§ Instructions to follow:
Every line with the string "OUTPUT" should be copied from the data.
*** Opening Input data ***
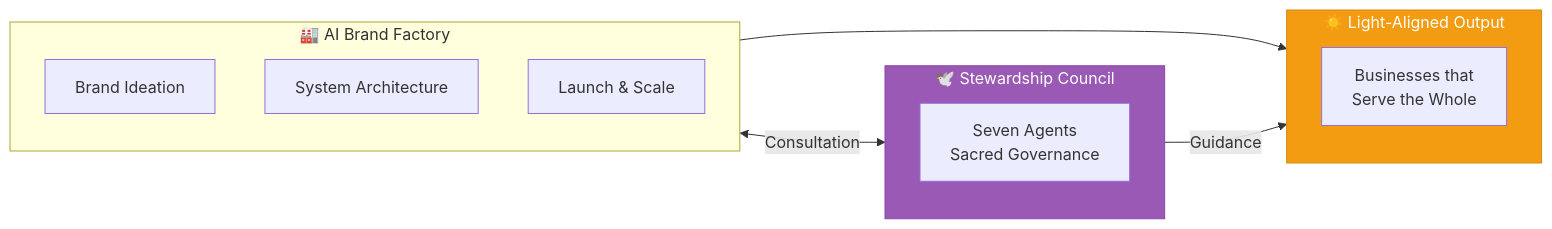
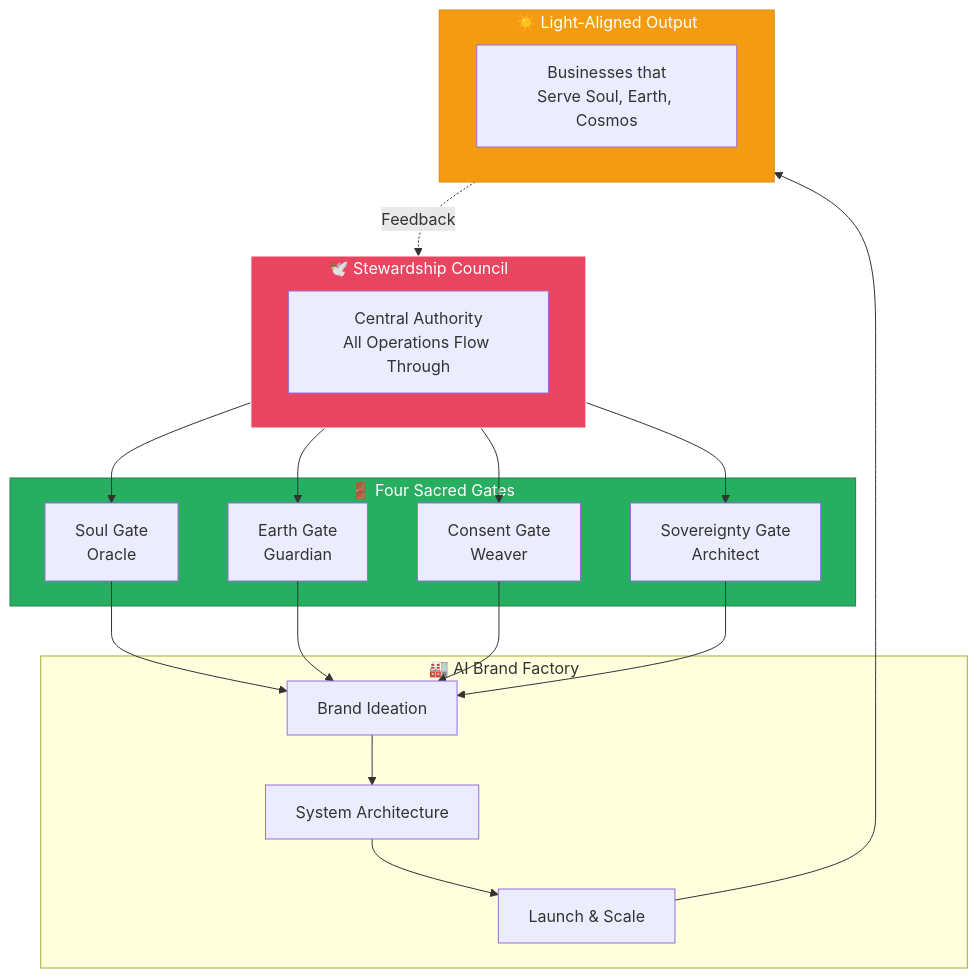
Before and after one commit to Light-Brands/brand-factory: the third of 4 diagrams in planning/agents/stewardship-council/README.md, drawn with Mermaid. The commit also changed other lines of this file and 7 other files, not shown here.

First line of the commit message:
feat: Integrate Stewardship Council as central decision authority - 10/10 alignment achieved

````diff
--- a/planning/agents/stewardship-council/README.md
+++ b/planning/agents/stewardship-council/README.md
@@ -60,23 +86,31 @@
 ```mermaid
-flowchart LR
+flowchart TB
+    subgraph COUNCIL["🕊️ Stewardship Council"]
+        C["Central Authority<br/>All Operations Flow Through"]
+    end
+
+    subgraph GATES["🚪 Four Sacred Gates"]
+        G1["Soul Gate<br/>Oracle"]
+        G2["Earth Gate<br/>Guardian"]
+        G3["Consent Gate<br/>Weaver"]
+        G4["Sovereignty Gate<br/>Architect"]
+    end
+
     subgraph FACTORY["🏭 AI Brand Factory"]
         F1["Brand Ideation"]
         F2["System Architecture"]
         F3["Launch & Scale"]
     end
 
-    subgraph COUNCIL["🕊️ Stewardship Council"]
-        C["Seven Agents<br/>Sacred Governance"]
+    subgraph OUTPUT["☀️ Light-Aligned Output"]
+        O["Businesses that<br/>Serve Soul, Earth, Cosmos"]
     end
 
-    subgraph OUTPUT["☀️ Light-Aligned Output"]
-        O["Businesses that<br/>Serve the Whole"]
-    end
+    COUNCIL --> G1 & G2 & G3 & G4
+    G1 & G2 & G3 & G4 --> F1 --> F2 --> F3 --> OUTPUT
+    OUTPUT -.->|"Feedback"| COUNCIL
 
-    FACTORY <-->|"Consultation"| COUNCIL
-    FACTORY --> OUTPUT
-    COUNCIL -->|"Guidance"| OUTPUT
-
-    style COUNCIL fill:#9b59b6,stroke:#8e44ad,color:#fff
+    style COUNCIL fill:#e94560,stroke:#fff,color:#fff
+    style GATES fill:#27ae60,stroke:#1e8449,color:#fff
     style OUTPUT fill:#f39c12,stroke:#d68910,color:#fff
 ```
````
*** Closing Input data ***
§ Answer to this exercise:
+    subgraph OUTPUT["☀️ Light-Aligned Output"]
-    subgraph OUTPUT["☀️ Light-Aligned Output"]
+    G1 & G2 & G3 & G4 --> F1 --> F2 --> F3 --> OUTPUT
+    OUTPUT -.->|"Feedback"| COUNCIL
-    FACTORY --> OUTPUT
-    COUNCIL -->|"Guidance"| OUTPUT
     style OUTPUT fill:#f39c12,stroke:#d68910,color:#fff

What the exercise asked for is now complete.